Nearly six thousand U.S. Army soldiers are taking part in a military exercise that simulates a direct action training environment replete with a fictional conflict scenario and civilian role-players at the Joint Readiness Training Center at Fort Polk.
The rotation, which began Aug. 6, includes Fort Polk based units and Fort Bragg’s 3rd Brigade Combat Team, 82nd Airborne Division, U.S. Army Special Forces Command's 4th Battalion, 5th Special Forces Group and the U.S. Air Force. The military exercises are held about ten times a year in “the box,” the forest and wilderness surrounding the base, which is often one of the last training grounds for units prior to deployment.
“Bottom line,” Maj. Gabriel Ramirez of Ops Group said. “We’re focusing on what we would call a ‘conventional threat.’ This scenario was written based on all the experiences we’ve had in the last ten years.”
The exercise comes from the U.S. Army Training and Doctrine Command, which develops common training scenarios from lessons learned from the wars in Iraq and Afghanistan.

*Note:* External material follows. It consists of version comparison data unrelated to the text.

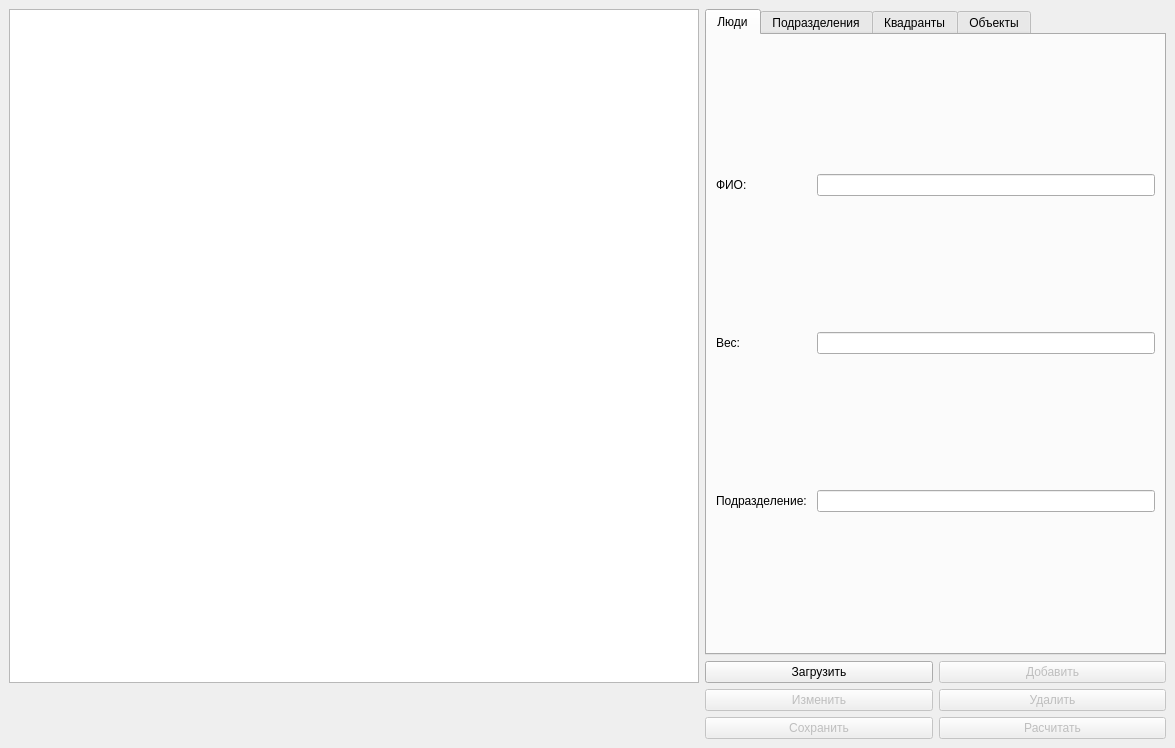
Qt form mainwindow.ui (HowToLoseTime/BMT) before a commit.
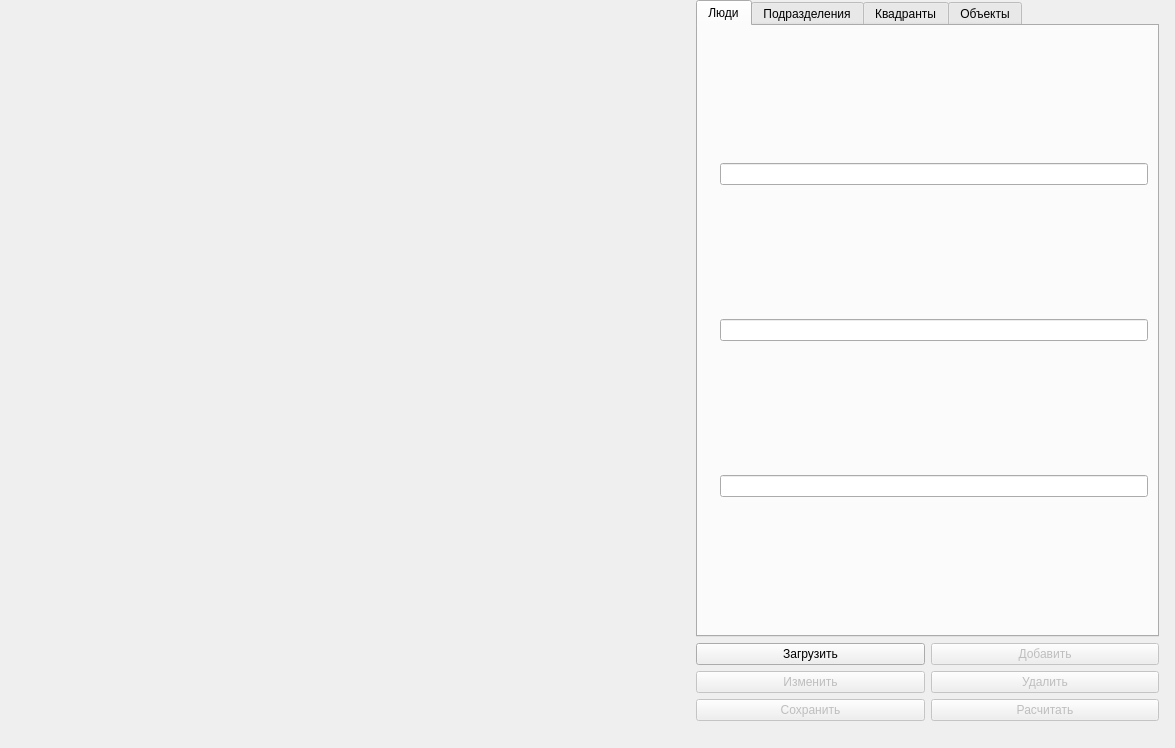
The same form after that commit.

Commit message: удалил график вью и поставил паинтер

Diff of the .ui file:
```diff
--- a/mainwindow.ui
+++ b/mainwindow.ui
@@ -14,24 +14,26 @@
    <string>MainWindow</string>
   </property>
   <widget class="QWidget" name="centralwidget">
-   <layout class="QGridLayout" name="gridLayout_6">
-    <item row="2" column="2">
-     <widget class="QPushButton" name="pushButton_del">
-      <property name="enabled">
-       <bool>false</bool>
-      </property>
-      <property name="text">
-       <string>Удалить</string>
-      </property>
-     </widget>
-    </item>
-    <item row="3" column="2">
-     <widget class="QPushButton" name="pushButton_solve">
-      <property name="enabled">
-       <bool>false</bool>
-      </property>
+   <widget class="QWidget" name="">
+    <property name="geometry">
+     <rect>
+      <x>40</x>
+      <y>0</y>
+      <width>1119</width>
+      <height>721</height>
+     </rect>
+    </property>
+    <layout class="QGridLayout" name="gridLayout_2">
+     <item row="0" column="0" rowspan="3">
+      <widget class="QLabel" name="label_5">
+       <property name="minimumSize">
+        <size>
+         <width>650</width>
+         <height>680</height>
+        </size>
+       </property>
       <property name="text">
-       <string>Расчитать</string>
+        <string/>
       </property>
      </widget>
     </item>
@@ -54,7 +56,7 @@
         <item row="0" column="0">
          <widget class="QLabel" name="label">
           <property name="text">
-           <string>ФИО: </string>
+            <string/>
           </property>
          </widget>
         </item>
@@ -64,7 +66,7 @@
         <item row="1" column="0">
          <widget class="QLabel" name="label_2">
           <property name="text">
-           <string>Вес: </string>
+            <string/>
           </property>
          </widget>
         </item>
@@ -74,7 +76,7 @@
         <item row="2" column="0">
          <widget class="QLabel" name="label_3">
           <property name="text">
-           <string>Подразделение: </string>
+            <string/>
           </property>
          </widget>
         </item>
@@ -226,29 +228,6 @@
       </widget>
      </widget>
     </item>
-    <item row="0" column="0" rowspan="2">
-     <widget class="QGraphicsView" name="graphicsView"/>
-    </item>
-    <item row="2" column="1">
-     <widget class="QPushButton" name="pushButton__update">
-      <property name="enabled">
-       <bool>false</bool>
-      </property>
-      <property name="text">
-       <string>Изменить</string>
-      </property>
-     </widget>
-    </item>
-    <item row="3" column="1">
-     <widget class="QPushButton" name="pushButton_save">
-      <property name="enabled">
-       <bool>false</bool>
-      </property>
-      <property name="text">
-       <string>Сохранить</string>
-      </property>
-     </widget>
-    </item>
     <item row="1" column="1">
      <widget class="QPushButton" name="pushButton_load">
       <property name="text">
@@ -266,7 +245,48 @@
       </property>
      </widget>
     </item>
-   </layout>
+     <item row="2" column="1">
+      <widget class="QPushButton" name="pushButton__update">
+       <property name="enabled">
+        <bool>false</bool>
+       </property>
+       <property name="text">
+        <string>Изменить</string>
+       </property>
+      </widget>
+     </item>
+     <item row="2" column="2">
+      <widget class="QPushButton" name="pushButton_del">
+       <property name="enabled">
+        <bool>false</bool>
+       </property>
+       <property name="text">
+        <string>Удалить</string>
+       </property>
+      </widget>
+     </item>
+     <item row="3" column="1">
+      <widget class="QPushButton" name="pushButton_save">
+       <property name="enabled">
+        <bool>false</bool>
+       </property>
+       <property name="text">
+        <string>Сохранить</string>
+       </property>
+      </widget>
+     </item>
+     <item row="3" column="2">
+      <widget class="QPushButton" name="pushButton_solve">
+       <property name="enabled">
+        <bool>false</bool>
+       </property>
+       <property name="text">
+        <string>Расчитать</string>
+       </property>
+      </widget>
+     </item>
+    </layout>
+   </widget>
   </widget>
  </widget>
  <resources/>
```
Lines whose indentation alone changed are shown as unchanged. The commit also changes 2 other files.
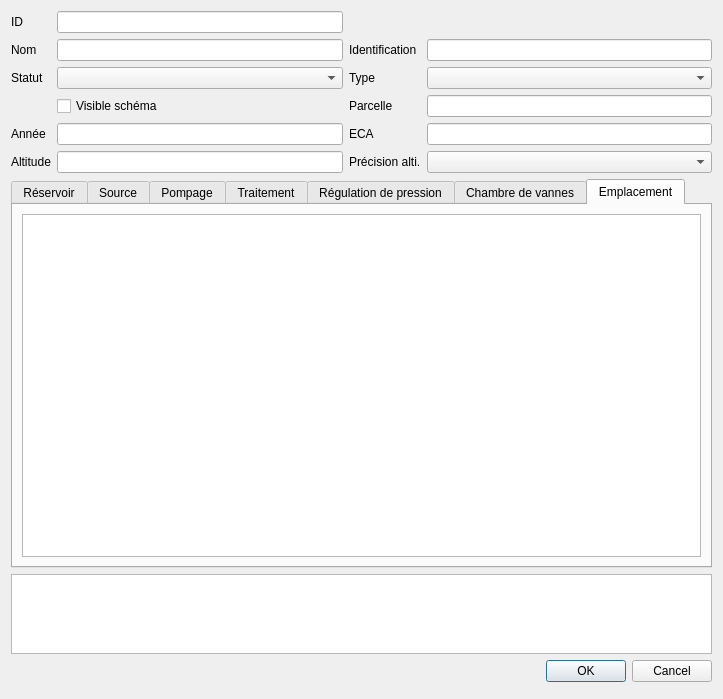
Before: the Qt Designer form qgis-project/ui_forms/installation.ui in qwat/QWAT, drawn with Qt 5.
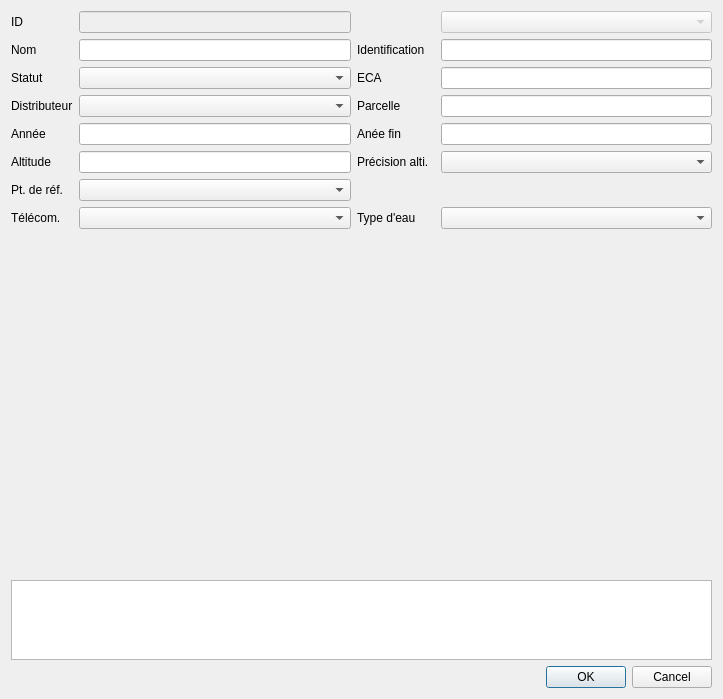
After: the same form once the commit is applied. The open tabs and pages were chosen to show the change.

Commit message:
update project with new installation structure still todo: * symbology * field definition
now, installations are regrouped in one big view, the form being shown depends on the type of installation using some python logic (see qgis-project/python/installation_form.py).

The edit to the form file:
```diff
--- a/qgis-project/ui_forms/installation.ui
+++ b/qgis-project/ui_forms/installation.ui
@@ -17,138 +17,6 @@
    <double>1.000000000000000</double>
   </property>
   <layout class="QGridLayout" name="gridLayout">
-   <item row="1" column="1">
-    <widget class="QLineEdit" name="id">
-     <property name="readOnly">
-      <bool>true</bool>
-     </property>
-    </widget>
-   </item>
-   <item row="1" column="0">
-    <widget class="QLabel" name="label">
-     <property name="text">
-      <string>ID</string>
-     </property>
-    </widget>
-   </item>
-   <item row="8" column="0" colspan="4">
-    <widget class="QTabWidget" name="tabWidget">
-     <property name="currentIndex">
-      <number>0</number>
-     </property>
-     <widget class="QWidget" name="tab">
-      <attribute name="title">
-       <string>Réservoir</string>
-      </attribute>
-      <layout class="QGridLayout" name="gridLayout_3">
-       <item row="0" column="0">
-        <widget class="QWidget" name="widget" native="true">
-         <property name="qgisRelation" stdset="0">
-          <string>relation_installationbuilding_tank</string>
-         </property>
-        </widget>
-       </item>
-      </layout>
-     </widget>
-     <widget class="QWidget" name="tab_3">
-      <attribute name="title">
-       <string>Source</string>
-      </attribute>
-      <layout class="QGridLayout" name="gridLayout_5">
-       <item row="0" column="0">
-        <widget class="QWidget" name="widget_4" native="true">
-         <property name="qgisRelation" stdset="0">
-          <string>relation_installationbuilding_source</string>
-         </property>
-        </widget>
-       </item>
-      </layout>
-     </widget>
-     <widget class="QWidget" name="tab_4">
-      <attribute name="title">
-       <string>Pompage</string>
-      </attribute>
-      <layout class="QGridLayout" name="gridLayout_4">
-       <item row="0" column="0">
-        <widget class="QWidget" name="widget_2" native="true">
-         <property name="qgisRelation" stdset="0">
-          <string>relation_installationbuilding_pump</string>
-         </property>
-        </widget>
-       </item>
-      </layout>
-     </widget>
-     <widget class="QWidget" name="tab_5">
-      <attribute name="title">
-       <string>Traitement</string>
-      </attribute>
-      <layout class="QGridLayout" name="gridLayout_6">
-       <item row="0" column="0">
-        <widget class="QWidget" name="widget_5" native="true">
-         <property name="qgisRelation" stdset="0">
-          <string>relation_installationbuilding_treatment</string>
-         </property>
-        </widget>
-       </item>
-      </layout>
-     </widget>
-     <widget class="QWidget" name="tab_6">
-      <attribute name="title">
-       <string>Régulation de pression</string>
-      </attribute>
-      <layout class="QGridLayout" name="gridLayout_7">
-       <item row="0" column="0">
-        <widget class="QWidget" name="widget_6" native="true">
-         <property name="qgisRelation" stdset="0">
-          <string>relation_installationbuilding_pressurecontrol</string>
-         </property>
-        </widget>
-       </item>
-      </layout>
-     </widget>
-     <widget class="QWidget" name="tab_2">
-      <attribute name="title">
-       <string>Chambre de vannes</string>
-      </attribute>
-      <layout class="QGridLayout" name="gridLayout_2">
-       <item row="0" column="0">
-        <widget class="QWidget" name="widget_7" native="true">
-         <property name="qgisRelation" stdset="0">
-          <string>relation_installationbuilding_chamber</string>
-         </property>
-        </widget>
-       </item>
-      </layout>
-     </widget>
-     <widget class="QWidget" name="tab_7">
-      <attribute name="title">
-       <string>Emplacement</string>
-      </attribute>
-      <layout class="QGridLayout" name="gridLayout_8">
-       <item row="0" column="0">
-        <layout class="QVBoxLayout" name="verticalLayout">
-         <item>
-          <widget class="QListWidget" name="fk_locationtype"/>
-         </item>
-        </layout>
-       </item>
-      </layout>
-     </widget>
-    </widget>
-   </item>
-   <item row="10" column="0" colspan="4">
-    <widget class="QDialogButtonBox" name="buttonBox">
-     <property name="orientation">
-      <enum>Qt::Horizontal</enum>
-     </property>
-     <property name="standardButtons">
-      <set>QDialogButtonBox::Cancel|QDialogButtonBox::Ok</set>
-     </property>
-    </widget>
-   </item>
-   <item row="3" column="1">
-    <widget class="QComboBox" name="fk_status"/>
-   </item>
    <item row="3" column="0">
     <widget class="QLabel" name="label_8">
      <property name="text">
@@ -156,6 +24,9 @@
      </property>
     </widget>
    </item>
+   <item row="3" column="4">
+    <widget class="QLineEdit" name="eca"/>
+   </item>
    <item row="2" column="0">
     <widget class="QLabel" name="label_2">
      <property name="text">
@@ -163,50 +34,12 @@
      </property>
     </widget>
    </item>
-   <item row="6" column="1">
-    <widget class="QLineEdit" name="altitude"/>
-   </item>
-   <item row="4" column="1">
-    <widget class="QCheckBox" name="schema_visible">
-     <property name="layoutDirection">
-      <enum>Qt::LeftToRight</enum>
-     </property>
-     <property name="text">
-      <string>Visible schéma</string>
-     </property>
-    </widget>
-   </item>
-   <item row="11" column="0">
-    <widget class="QWidget" name="widget_3" native="true"/>
-   </item>
-   <item row="2" column="1">
-    <widget class="QLineEdit" name="name"/>
-   </item>
-   <item row="5" column="0">
-    <widget class="QLabel" name="label_5">
-     <property name="text">
-      <string>Année</string>
-     </property>
-    </widget>
-   </item>
-   <item row="5" column="2">
-    <widget class="QLabel" name="label_7">
-     <property name="text">
-      <string>ECA</string>
-     </property>
-    </widget>
-   </item>
-   <item row="6" column="3">
+   <item row="6" column="4">
     <widget class="QComboBox" name="fk_precisionalti"/>
    </item>
-   <item row="5" column="1">
-    <widget class="QLineEdit" name="year"/>
-   </item>
-   <item row="6" column="2">
-    <widget class="QLabel" name="label_9">
-     <property name="text">
-      <string>Précision alti.</string>
-     </property>
+   <item row="9" column="0" colspan="5">
+    <widget class="QWidget" name="childWidget" native="true">
+     <layout class="QGridLayout" name="gridLayout_2"/>
     </widget>
    </item>
    <item row="4" column="2">
@@ -216,7 +49,37 @@
      </property>
     </widget>
    </item>
-   <item row="9" column="0" colspan="4">
+   <item row="8" column="1">
+    <widget class="QComboBox" name="fk_remote"/>
+   </item>
+   <item row="2" column="1">
+    <widget class="QLineEdit" name="name"/>
+   </item>
+   <item row="6" column="0">
+    <widget class="QLabel" name="label_10">
+     <property name="text">
+      <string>Altitude</string>
+     </property>
+    </widget>
+   </item>
+   <item row="1" column="0">
+    <widget class="QLabel" name="label">
+     <property name="text">
+      <string>ID</string>
+     </property>
+    </widget>
+   </item>
+   <item row="6" column="1">
+    <widget class="QLineEdit" name="altitude"/>
+   </item>
+   <item row="1" column="4">
+    <widget class="QComboBox" name="installation_type">
+     <property name="enabled">
+      <bool>false</bool>
+     </property>
+    </widget>
+   </item>
+   <item row="10" column="0" colspan="5">
     <widget class="QPlainTextEdit" name="remark">
      <property name="maximumSize">
       <size>
@@ -229,30 +92,38 @@
      </property>
     </widget>
    </item>
-   <item row="5" column="3">
-    <widget class="QLineEdit" name="eca"/>
-   </item>
-   <item row="6" column="0">
-    <widget class="QLabel" name="label_10">
-     <property name="text">
-      <string>Altitude</string>
-     </property>
-    </widget>
-   </item>
-   <item row="4" column="3">
-    <widget class="QLineEdit" name="parcel"/>
-   </item>
-   <item row="3" column="3">
-    <widget class="QComboBox" name="fk_type"/>
+   <item row="5" column="1">
+    <widget class="QLineEdit" name="year"/>
    </item>
    <item row="3" column="2">
-    <widget class="QLabel" name="label_3">
+    <widget class="QLabel" name="label_7">
      <property name="text">
-      <string>Type</string>
+      <string>ECA</string>
      </property>
     </widget>
    </item>
-   <item row="2" column="3">
+   <item row="6" column="2">
+    <widget class="QLabel" name="label_9">
+     <property name="text">
+      <string>Précision alti.</string>
+     </property>
+    </widget>
+   </item>
+   <item row="8" column="0">
+    <widget class="QLabel" name="label_12">
+     <property name="text">
+      <string>Télécom.</string>
+     </property>
+    </widget>
+   </item>
+   <item row="5" column="0">
+    <widget class="QLabel" name="label_5">
+     <property name="text">
+      <string>Année</string>
+     </property>
+    </widget>
+   </item>
+   <item row="2" column="4">
     <widget class="QLineEdit" name="identification"/>
    </item>
    <item row="2" column="2">
@@ -262,6 +133,72 @@
      </property>
     </widget>
    </item>
+   <item row="3" column="1">
+    <widget class="QComboBox" name="fk_status"/>
+   </item>
+   <item row="5" column="2">
+    <widget class="QLabel" name="label_3">
+     <property name="text">
+      <string>Anée fin</string>
+     </property>
+    </widget>
+   </item>
+   <item row="11" column="0" colspan="5">
+    <widget class="QDialogButtonBox" name="buttonBox">
+     <property name="orientation">
+      <enum>Qt::Horizontal</enum>
+     </property>
+     <property name="standardButtons">
+      <set>QDialogButtonBox::Cancel|QDialogButtonBox::Ok</set>
+     </property>
+    </widget>
+   </item>
+   <item row="4" column="4">
+    <widget class="QLineEdit" name="parcel"/>
+   </item>
+   <item row="1" column="1">
+    <widget class="QLineEdit" name="id">
+     <property name="enabled">
+      <bool>false</bool>
+     </property>
+     <property name="readOnly">
+      <bool>true</bool>
+     </property>
+    </widget>
+   </item>
+   <item row="4" column="0">
+    <widget class="QLabel" name="label_11">
+     <property name="text">
+      <string>Distributeur</string>
+     </property>
+    </widget>
+   </item>
+   <item row="8" column="4">
+    <widget class="QComboBox" name="fk_watertype"/>
+   </item>
+   <item row="4" column="1">
+    <widget class="QComboBox" name="fk_distributor"/>
+   </item>
+   <item row="5" column="4">
+    <widget class="QLineEdit" name="year_end"/>
+   </item>
+   <item row="8" column="2">
+    <widget class="QLabel" name="label_13">
+     <property name="text">
+      <string>Type d'eau</string>
+     </property>
+    </widget>
+   </item>
+   <item row="7" column="1">
+    <widget class="QComboBox" name="fk_object_reference"/>
+   </item>
+   <item row="7" column="0">
+    <widget class="QLabel" name="label_14">
+     <property name="text">
+      <string>Pt. de réf.</string>
+     </property>
+    </widget>
+   </item>
   </layout>
  </widget>
  <resources/>
```
The commit also changes 11 other files.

The training focuses on guerrilla, insurgent, criminal and conventional forces operating against U.S. interests.
Media was invited to witness just one part – the village of “Dara Lam” -- of the extensive fictional land of Atropia. In the scenario, it is a sovereign nation that invited U.S. Army forces in for aid because a rebel army was raiding the oil fields. Local civilian population participates in the scenarios, role-playing members of the towns that make up the training area of the Kitsatchie National Forest.
“It gives me pride,” said Lloyd Elletson, who role-plays the provincial governor. “When (soldiers) go into real-world situations, they’re going to be more prepared after this.”
Role-players are given an identity and an occupation per rotation -- they operate shops around the towns and some act as reporters for both the radio broadcast and daily newspapers distributed in Dara Lam. “Al Mediyah Times” is friendly to U.S. forces and the other “People’s Voice,” is sympathetic to the fictitious South Atropian People’s Army.
Fort Polk-based units 1st Maneuver Enhancement Brigade, Operations Group, 1st of the 509th and the 162nd are also serving various roles in the training. They assisted the 82nd’s phased airborne parachute operation, noncombatant evacuation, combined arms maneuver, wide-area security, unconventional warfare and unified land operations according to a press release. The rotation ends Aug. 31.